After reading a post regarding suspense, by Charles Gramlich, that he did over at the Novel Spaces blog, The novel "The Great God Pan" by Athur Machen popped into my mind. This is an old novel, but perfectly defines a form of horror based suspense, for me at least. Anyone else ever read this? If not, might want to give it a go. Charles' post can be found HERE and info about the novel can be found HERE

-Over at Adrian McKinty's place, he's listed his top 25 "Micksploitation" ( great term ) movies that are condesending toward the Irish folk, and a few that truly depict how things should be portrayed. Tons of interesting comments and def worth a look HERE

- Found a couple of short stories that I really enjoyed reading, and you might too. Nick Bolduck's "Exposure" is over at A Twist of Noir HERE and Graham Smith's "Shooting Stars" is at Thriller's Killer's -n- Chillers HERE


  1. Thanks for the mention. I've heard of "The Great God Pan" but haven't read it. Gonna pick up a copy.

  2. Sean, bear with me here.

    When I saw the title of your post, I thought it referred to a striking little short story I read last year. I then -- of course -- found it didn't, and I'm thrilled you've mentioned this novella, so I can add it to my reading list.

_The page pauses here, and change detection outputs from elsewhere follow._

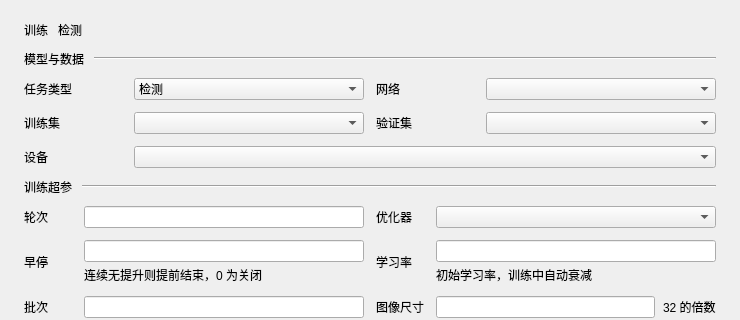
First picture: the form in ui/train.ui, repository pythondever/easy_trainer, before the edit; both pictures show x 0 to 740 and y 0 to 320 of the 740 by 600 pixel window.
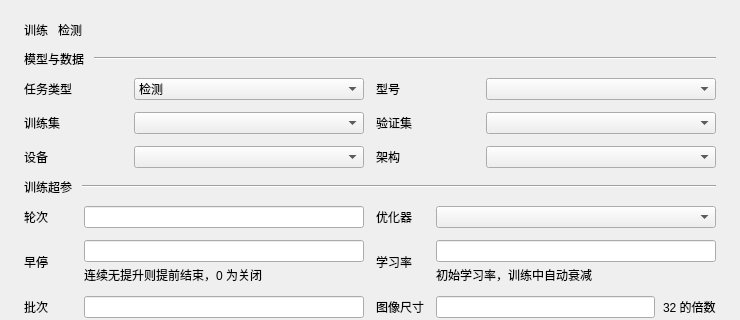
Second picture: the form after the edit.

What changed in the file:
```diff
--- a/ui/train.ui
+++ b/ui/train.ui
@@ -159,7 +159,7 @@
           <item row="0" column="2">
             <widget class="QLabel" name="network_label">
               <property name="text">
-                <string>网络</string>
+                <string>型号</string>
               </property>
               <property name="alignment">
                 <set>Qt::AlignLeft|Qt::AlignVCenter</set>
@@ -219,9 +219,22 @@
               </property>
             </widget>
           </item>
-          <item row="2" column="1" colspan="3">
+          <item row="2" column="1">
             <widget class="QComboBox" name="device_combo" />
           </item>
+          <item row="2" column="2">
+            <widget class="QLabel" name="arch_label">
+              <property name="text">
+                <string>架构</string>
+              </property>
+              <property name="alignment">
+                <set>Qt::AlignLeft|Qt::AlignVCenter</set>
+              </property>
+            </widget>
+          </item>
+          <item row="2" column="3">
+            <widget class="QComboBox" name="arch_combo" />
+          </item>
         </layout>
       </item>
       <item>
```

    But then I was driven crazy, thinking, "What story am I thinking about, then?" I found a story called "The Great God Pan" in an anthology called Poe's Children, which I reviewed sometime on my blog. *That* story isn't actually the one I'm thinking of, and it's not -- to me, anyway -- very good. But at the end of the anthology, there it was! The story I'd been thinking of!

    It's called "Missolonghi 1824", written by John Crowley, and it concerns the events in a small villa in the Italian mountains in that year, events in which there may or may not have been the Great God Pan, trapped in a cage. It's frightening, subtle, and asks a lot of questions, and the narrator is revealed at the end (quite a nice little twist, too).

    I definitely recommend that story, if you can find it.

    /long-winded, not-very-connected-to-post babbling

    My apologies.

    Besides the novella, I'll be checking out Nick Bolduck's story at ATON. Your recs are so right on.

  3. My pleasure Charles. There is one particular desription in TGGP, that totally freaked me out.

  4. R.S- Great comments, and I'm all over trying to find and read "Missolonghi 1824" and will follow up with you. That "Pan" dude? is one wild character, fascinating actually, extremely!